[Work task]: Give the records again in full, exactly as they appear, but without the pictures.

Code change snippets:
====================
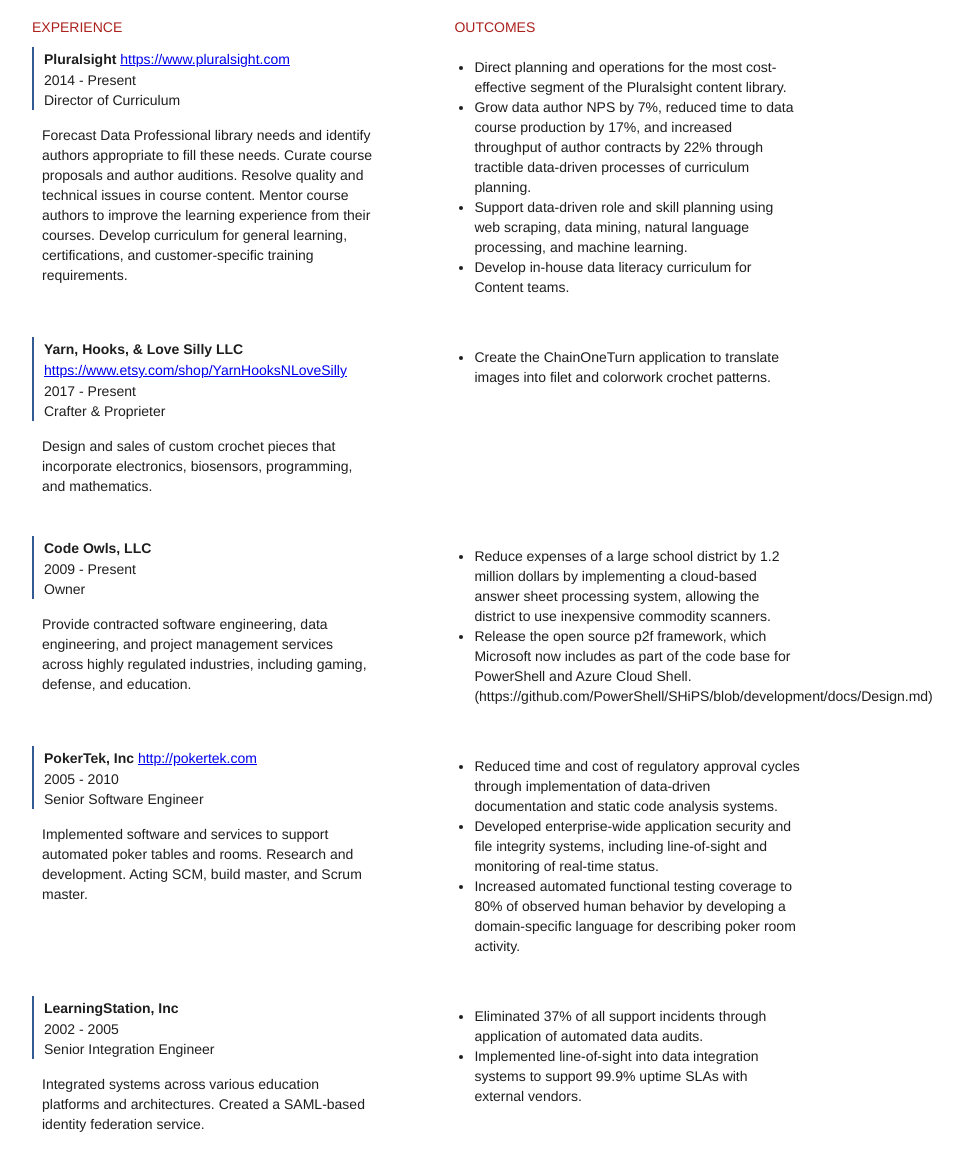
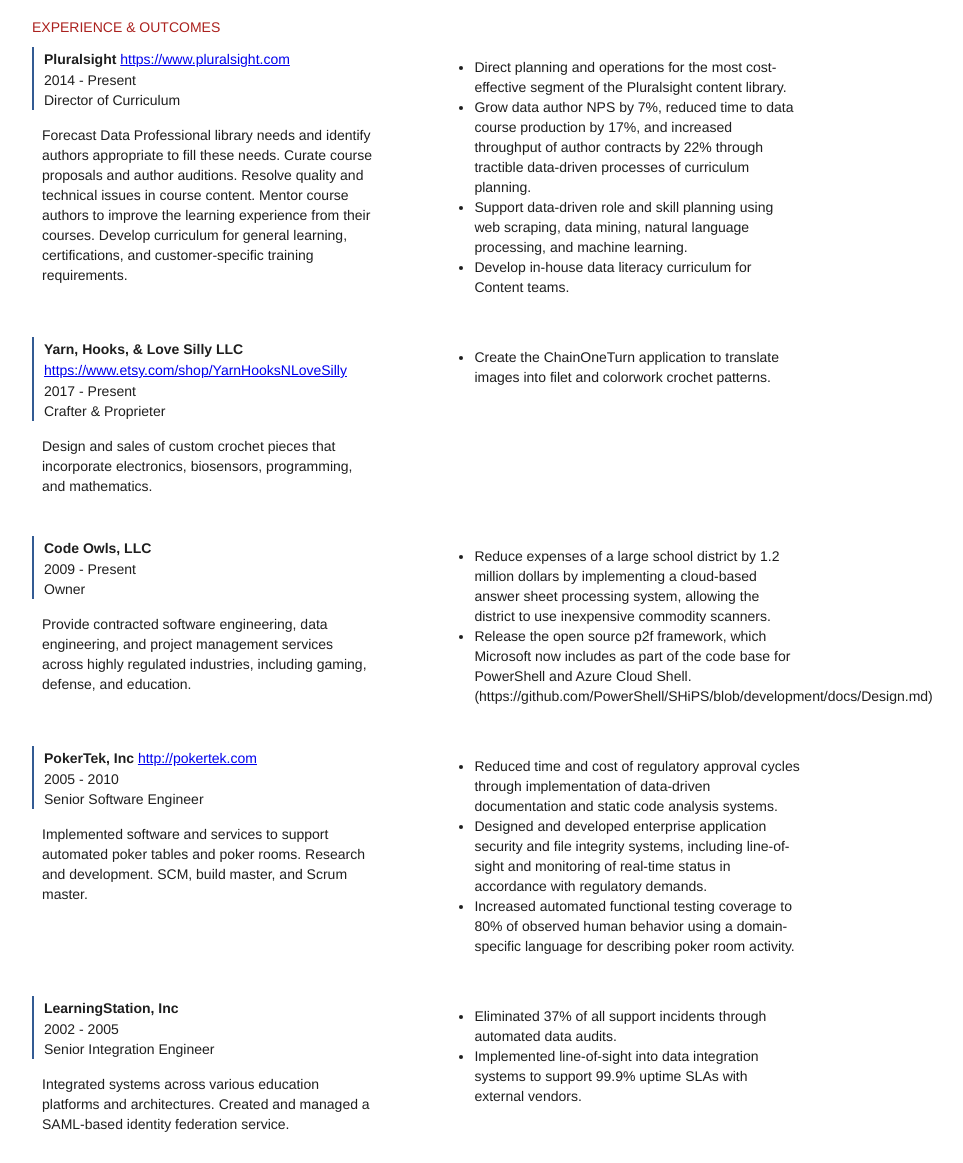
Before and after one commit to beefarino/beefarino.github.io, a plain HTML site: page index.html in a window 1280 px wide. Shown: the part 417-1580 px from the top of the page, without its empty margins (224-1187 px from the left). Drawn offline with Linux system fonts and the light colour scheme.

Commit message:
reverted outcome heading to prevent wonky appearance on mobile

```diff
--- a/index.html
+++ b/index.html
@@ -317,16 +317,7 @@
 
 
       <div id="work" class="">
-			<div>
-				<div class="overview">
-        	<div class="heading">Experience</div>
-				</div>
-
-				<div class="highlights">
-					<div class="heading">Outcomes</div>
-				</div>
-			</div>
-			<div class="clearfix"></div>
+        <div class="heading">Experience &amp; Outcomes</div>
         <div class="item">
           <div class="overview">
 
@@ -441,13 +432,13 @@
               </div>
 
             </div>
-            <div class="summary">Implemented software and services to support automated poker tables and rooms. Research and development. Acting SCM, build master, and Scrum master.</div>
+            <div class="summary">Implemented software and services to support automated poker tables and poker rooms. Research and development. SCM, build master, and Scrum master.</div>
           </div>
             <div class="highlights">
               <ul>
                 <li>Reduced time and cost of regulatory approval cycles through implementation of data-driven documentation and static code analysis systems.</li>
-                <li>Developed enterprise-wide application security and file integrity systems, including line-of-sight and monitoring of real-time status.</li>
-                <li>Increased automated functional testing coverage to 80% of observed human behavior by developing a domain-specific language for describing poker room activity.</li>
+                <li>Designed and developed enterprise application security and file integrity systems, including line-of-sight and monitoring of real-time status in accordance with regulatory demands.</li>
+                <li>Increased automated functional testing coverage to 80% of observed human behavior using a domain-specific language for describing poker room activity.</li>
               </ul>
             </div>
           <div class="clearfix"></div>
@@ -472,11 +463,11 @@
               </div>
 
             </div>
-            <div class="summary">Integrated systems across various education platforms and architectures. Created a SAML-based identity federation service.</div>
+            <div class="summary">Integrated systems across various education platforms and architectures. Created and managed a SAML-based identity federation service.</div>
           </div>
             <div class="highlights">
               <ul>
-                <li>Eliminated 37% of all support incidents through application of automated data audits.</li>
+                <li>Eliminated 37% of all support incidents through automated data audits.</li>
                 <li>Implemented line-of-sight into data integration systems to support 99.9% uptime SLAs with external vendors.</li>
               </ul>
             </div>
```
Also changed, not shown: 1 other file.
====================
[Result]:
Before and after one commit to beefarino/beefarino.github.io, a plain HTML site: page index.html in a window 1280 px wide. Shown: the part 417-1580 px from the top of the page, without its empty margins (224-1187 px from the left). Drawn offline with Linux system fonts and the light colour scheme.

Commit message:
reverted outcome heading to prevent wonky appearance on mobile

```diff
--- a/index.html
+++ b/index.html
@@ -317,16 +317,7 @@
 
 
       <div id="work" class="">
-			<div>
-				<div class="overview">
-        	<div class="heading">Experience</div>
-				</div>
-
-				<div class="highlights">
-					<div class="heading">Outcomes</div>
-				</div>
-			</div>
-			<div class="clearfix"></div>
+        <div class="heading">Experience &amp; Outcomes</div>
         <div class="item">
           <div class="overview">
 
@@ -441,13 +432,13 @@
               </div>
 
             </div>
-            <div class="summary">Implemented software and services to support automated poker tables and rooms. Research and development. Acting SCM, build master, and Scrum master.</div>
+            <div class="summary">Implemented software and services to support automated poker tables and poker rooms. Research and development. SCM, build master, and Scrum master.</div>
           </div>
             <div class="highlights">
               <ul>
                 <li>Reduced time and cost of regulatory approval cycles through implementation of data-driven documentation and static code analysis systems.</li>
-                <li>Developed enterprise-wide application security and file integrity systems, including line-of-sight and monitoring of real-time status.</li>
-                <li>Increased automated functional testing coverage to 80% of observed human behavior by developing a domain-specific language for describing poker room activity.</li>
+                <li>Designed and developed enterprise application security and file integrity systems, including line-of-sight and monitoring of real-time status in accordance with regulatory demands.</li>
+                <li>Increased automated functional testing coverage to 80% of observed human behavior using a domain-specific language for describing poker room activity.</li>
               </ul>
             </div>
           <div class="clearfix"></div>
@@ -472,11 +463,11 @@
               </div>
 
             </div>
-            <div class="summary">Integrated systems across various education platforms and architectures. Created a SAML-based identity federation service.</div>
+            <div class="summary">Integrated systems across various education platforms and architectures. Created and managed a SAML-based identity federation service.</div>
           </div>
             <div class="highlights">
               <ul>
-                <li>Eliminated 37% of all support incidents through application of automated data audits.</li>
+                <li>Eliminated 37% of all support incidents through automated data audits.</li>
                 <li>Implemented line-of-sight into data integration systems to support 99.9% uptime SLAs with external vendors.</li>
               </ul>
             </div>
```
Also changed, not shown: 1 other file.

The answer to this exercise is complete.